Detected change data
· · · · · · ·

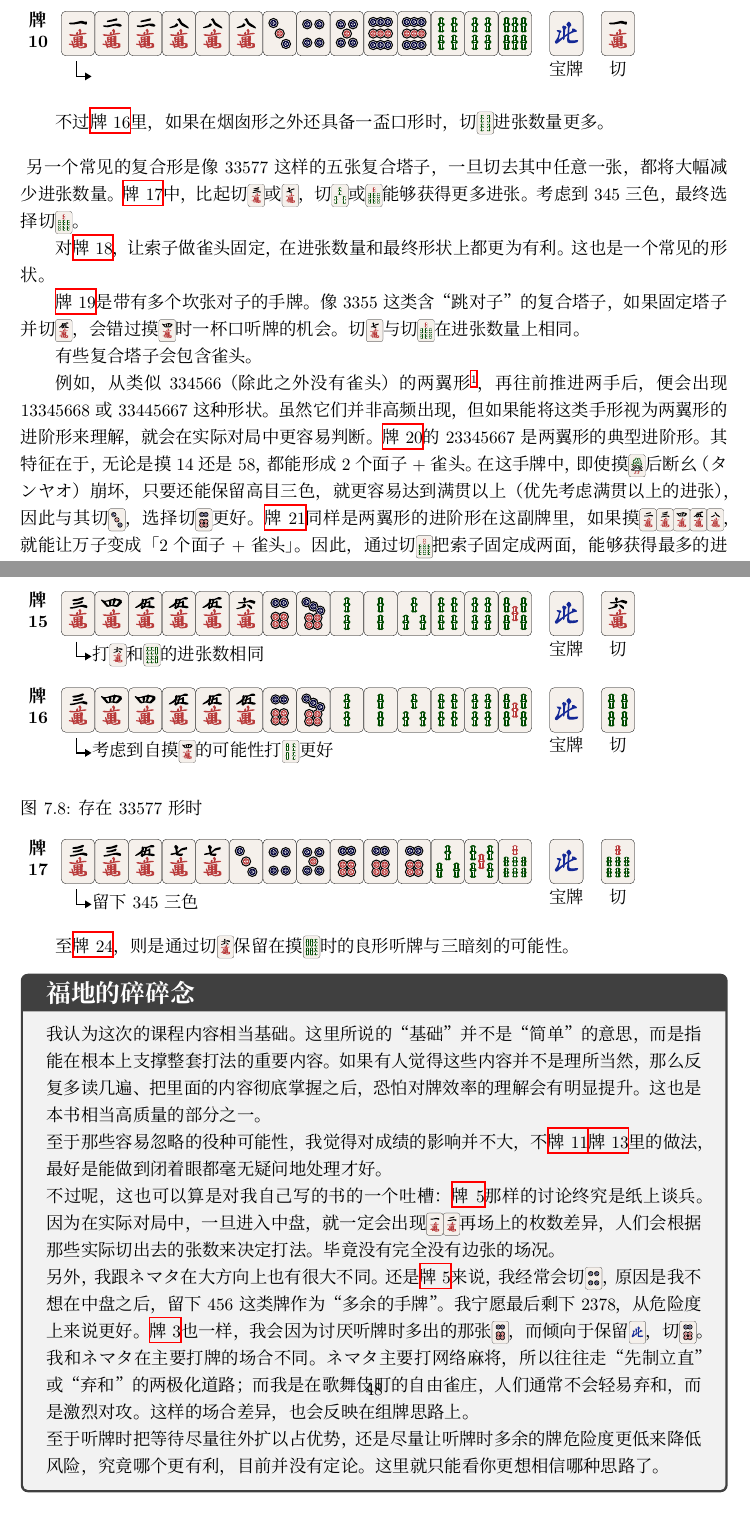
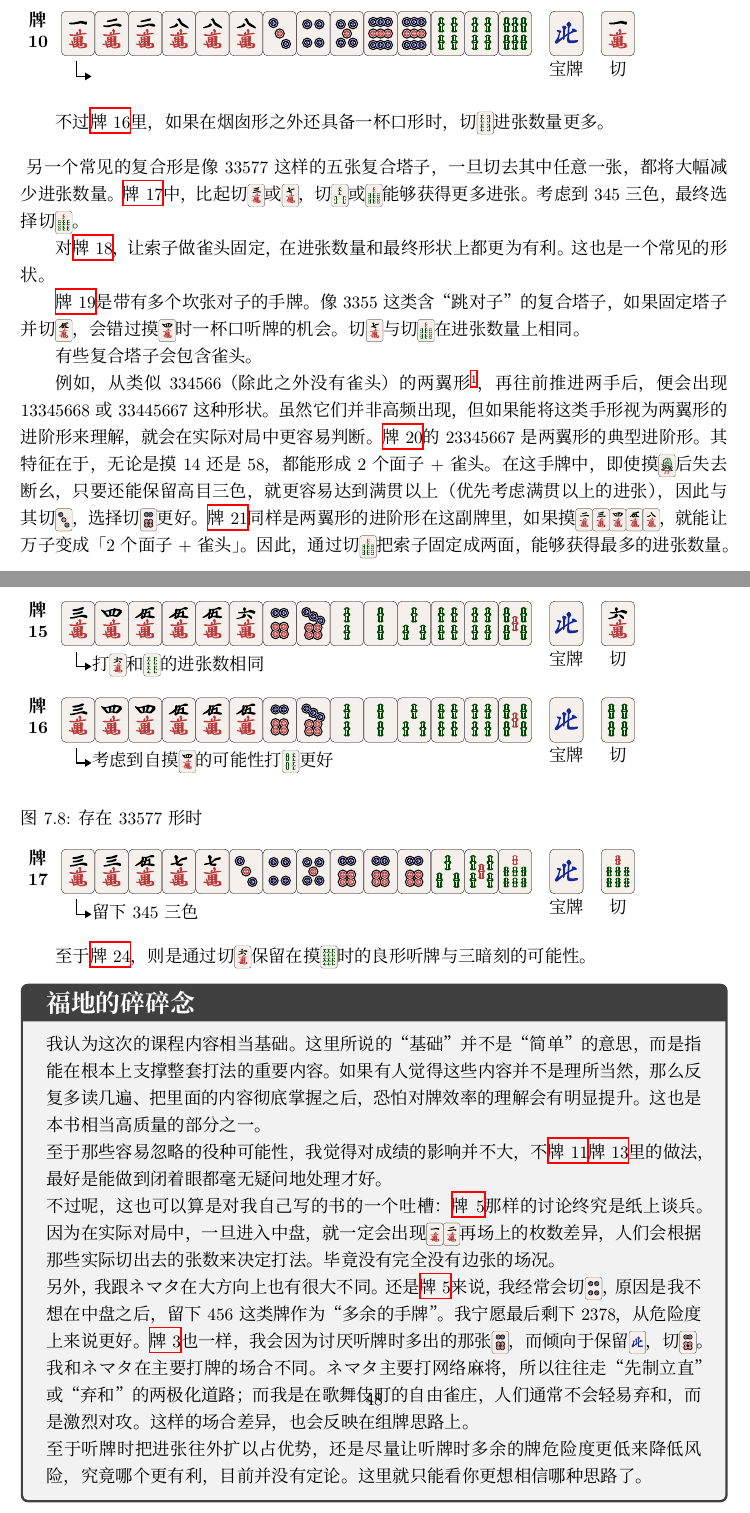
Before and after one commit to Rivers47/Genma-translation, a LaTeX book (main.tex, which reads lecture7.tex): two parts of pages 46 and 48 of 49, joined at a grey line, cut so that both start at the same text. Compiled offline with XeLaTeX; a missing font is replaced by an installed copy or a similar font.

Commit message:
fix lecture7 errors

```diff
--- a/lecture7.tex
+++ b/lecture7.tex
@@ -95,7 +95,7 @@
     \label{lec7:pai14-16}
     \tekiri{14}{345556m66p223445s}{4z}{2s}{留下包含34555的烟囱形的三枚搭子}
     \par\bigskip
-    \tekiri{15}{345556m67p223445s}{4z}{6m}{打\inlinemahjong{6m}和\inlinemahjong{6s}的进张数相同}
+    \tekiri{15}{345556m67p223445s}{4z}{6m}{打\inlinemahjong{6m}和\inlinemahjong{4s}的进张数相同}
     \par\bigskip
     \tekiri{16}{344555m67p223445s}{4z}{4s}{考虑到自摸\inlinemahjong{4m}的可能性打\inlinemahjong{4s}更好}
 \end{figure}
@@ -104,7 +104,7 @@
 
 而\hyperref[lec7:pai14-16]{牌15}中，若切\inlinemahjong{6m}来固定万子，进张数量并不会减少，因此考虑到一盃口的可能性，切\inlinemahjong{6m}更为有利。
 
-不过\hyperref[lec7:pai14-16]{牌16}里，如果在烟囱形之外还具备一盃口形时，切\inlinemahjong{4s}进张数量更多。
+不过\hyperref[lec7:pai14-16]{牌16}里，如果在烟囱形之外还具备一杯口形时，切\inlinemahjong{4s}进张数量更多。
 
 \par\bigskip\noindent\ignorespaces
 \begin{figure}[h]
@@ -141,7 +141,7 @@
 有些复合塔子会包含雀头。
 
 例如，从类似334566（除此之外没有雀头）的两翼形\footnote{指223455这样，有时还会直接指代在此两侧再附加一枚或两枚的形状}，再往前推进两手后，便会出现13345668或33445667这种形状。虽然它们并非高频出现，但如果能将这类手形视为两翼形的进阶形来理解，就会在实际对局中更容易判断。
-\hyperref[lec7:pai20-21]{牌20}的23345667是两翼形的典型进阶形。其特征在于，无论是摸14还是58，都能形成2个面子 + 雀头。在这手牌中，即使摸\inlinemahjong{1s}后断幺（タンヤオ）崩坏，只要还能保留高目三色，就更容易达到满贯以上（优先考虑满贯以上的进张），因此与其切\inlinemahjong{3p}，选择切\inlinemahjong{6p}更好。
+\hyperref[lec7:pai20-21]{牌20}的23345667是两翼形的典型进阶形。其特征在于，无论是摸14还是58，都能形成2个面子 + 雀头。在这手牌中，即使摸\inlinemahjong{1s}后失去断幺，只要还能保留高目三色，就更容易达到满贯以上（优先考虑满贯以上的进张），因此与其切\inlinemahjong{3p}，选择切\inlinemahjong{6p}更好。
 \hyperref[lec7:pai20-21]{牌21}同样是两翼形的进阶形
 在这副牌里，如果摸\inlinemahjong{23458m}，就能让万子变成「2个面子 + 雀头」。因此，通过切\inlinemahjong{7s}把索子固定成两面，能够获得最多的进张数量。
 
@@ -161,7 +161,7 @@
 
 \hyperref[lec7:pai22-24]{牌23}这里，则是打算将\inlinemahjong{0s}用到底，因此选择切\inlinemahjong{7s}。
 
-至\hyperref[lec7:pai22-24]{牌24}，
+至于\hyperref[lec7:pai22-24]{牌24}，
 则是通过切\inlinemahjong{6m}保留在摸\inlinemahjong{6s}时的良形听牌与三暗刻的可能性。
 
 
@@ -180,6 +180,6 @@
 
 我和ネマタ在主要打牌的场合不同。ネマタ主要打网络麻将，所以往往走“先制立直”或“弃和”的两极化道路；而我是在歌舞伎町的自由雀庄，人们通常不会轻易弃和，而是激烈对攻。这样的场合差异，也会反映在组牌思路上。
 
-至于听牌时把等待尽量往外扩以占优势，还是尽量让听牌时多余的牌危险度更低来降低风险，究竟哪个更有利，目前并没有定论。这里就只能看你更想相信哪种思路了。
+至于听牌时把进张往外扩以占优势，还是尽量让听牌时多余的牌危险度更低来降低风险，究竟哪个更有利，目前并没有定论。这里就只能看你更想相信哪种思路了。
 
 \end{tcolorbox}
```
Also changed, not shown: 1 other file.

· · · · · · ·

# [WHAT THE EXERCISE ASKS]
Each line of the data is to be duplicated exactly; pictures stay out of the copy.

# [RESULT BELOW]
Before and after one commit to Rivers47/Genma-translation, a LaTeX book (main.tex, which reads lecture7.tex): two parts of pages 46 and 48 of 49, joined at a grey line, cut so that both start at the same text. Compiled offline with XeLaTeX; a missing font is replaced by an installed copy or a similar font.

Commit message:
fix lecture7 errors

```diff
--- a/lecture7.tex
+++ b/lecture7.tex
@@ -95,7 +95,7 @@
     \label{lec7:pai14-16}
     \tekiri{14}{345556m66p223445s}{4z}{2s}{留下包含34555的烟囱形的三枚搭子}
     \par\bigskip
-    \tekiri{15}{345556m67p223445s}{4z}{6m}{打\inlinemahjong{6m}和\inlinemahjong{6s}的进张数相同}
+    \tekiri{15}{345556m67p223445s}{4z}{6m}{打\inlinemahjong{6m}和\inlinemahjong{4s}的进张数相同}
     \par\bigskip
     \tekiri{16}{344555m67p223445s}{4z}{4s}{考虑到自摸\inlinemahjong{4m}的可能性打\inlinemahjong{4s}更好}
 \end{figure}
@@ -104,7 +104,7 @@
 
 而\hyperref[lec7:pai14-16]{牌15}中，若切\inlinemahjong{6m}来固定万子，进张数量并不会减少，因此考虑到一盃口的可能性，切\inlinemahjong{6m}更为有利。
 
-不过\hyperref[lec7:pai14-16]{牌16}里，如果在烟囱形之外还具备一盃口形时，切\inlinemahjong{4s}进张数量更多。
+不过\hyperref[lec7:pai14-16]{牌16}里，如果在烟囱形之外还具备一杯口形时，切\inlinemahjong{4s}进张数量更多。
 
 \par\bigskip\noindent\ignorespaces
 \begin{figure}[h]
@@ -141,7 +141,7 @@
 有些复合塔子会包含雀头。
 
 例如，从类似334566（除此之外没有雀头）的两翼形\footnote{指223455这样，有时还会直接指代在此两侧再附加一枚或两枚的形状}，再往前推进两手后，便会出现13345668或33445667这种形状。虽然它们并非高频出现，但如果能将这类手形视为两翼形的进阶形来理解，就会在实际对局中更容易判断。
-\hyperref[lec7:pai20-21]{牌20}的23345667是两翼形的典型进阶形。其特征在于，无论是摸14还是58，都能形成2个面子 + 雀头。在这手牌中，即使摸\inlinemahjong{1s}后断幺（タンヤオ）崩坏，只要还能保留高目三色，就更容易达到满贯以上（优先考虑满贯以上的进张），因此与其切\inlinemahjong{3p}，选择切\inlinemahjong{6p}更好。
+\hyperref[lec7:pai20-21]{牌20}的23345667是两翼形的典型进阶形。其特征在于，无论是摸14还是58，都能形成2个面子 + 雀头。在这手牌中，即使摸\inlinemahjong{1s}后失去断幺，只要还能保留高目三色，就更容易达到满贯以上（优先考虑满贯以上的进张），因此与其切\inlinemahjong{3p}，选择切\inlinemahjong{6p}更好。
 \hyperref[lec7:pai20-21]{牌21}同样是两翼形的进阶形
 在这副牌里，如果摸\inlinemahjong{23458m}，就能让万子变成「2个面子 + 雀头」。因此，通过切\inlinemahjong{7s}把索子固定成两面，能够获得最多的进张数量。
 
@@ -161,7 +161,7 @@
 
 \hyperref[lec7:pai22-24]{牌23}这里，则是打算将\inlinemahjong{0s}用到底，因此选择切\inlinemahjong{7s}。
 
-至\hyperref[lec7:pai22-24]{牌24}，
+至于\hyperref[lec7:pai22-24]{牌24}，
 则是通过切\inlinemahjong{6m}保留在摸\inlinemahjong{6s}时的良形听牌与三暗刻的可能性。
 
 
@@ -180,6 +180,6 @@
 
 我和ネマタ在主要打牌的场合不同。ネマタ主要打网络麻将，所以往往走“先制立直”或“弃和”的两极化道路；而我是在歌舞伎町的自由雀庄，人们通常不会轻易弃和，而是激烈对攻。这样的场合差异，也会反映在组牌思路上。
 
-至于听牌时把等待尽量往外扩以占优势，还是尽量让听牌时多余的牌危险度更低来降低风险，究竟哪个更有利，目前并没有定论。这里就只能看你更想相信哪种思路了。
+至于听牌时把进张往外扩以占优势，还是尽量让听牌时多余的牌危险度更低来降低风险，究竟哪个更有利，目前并没有定论。这里就只能看你更想相信哪种思路了。
 
 \end{tcolorbox}
```
Also changed, not shown: 1 other file.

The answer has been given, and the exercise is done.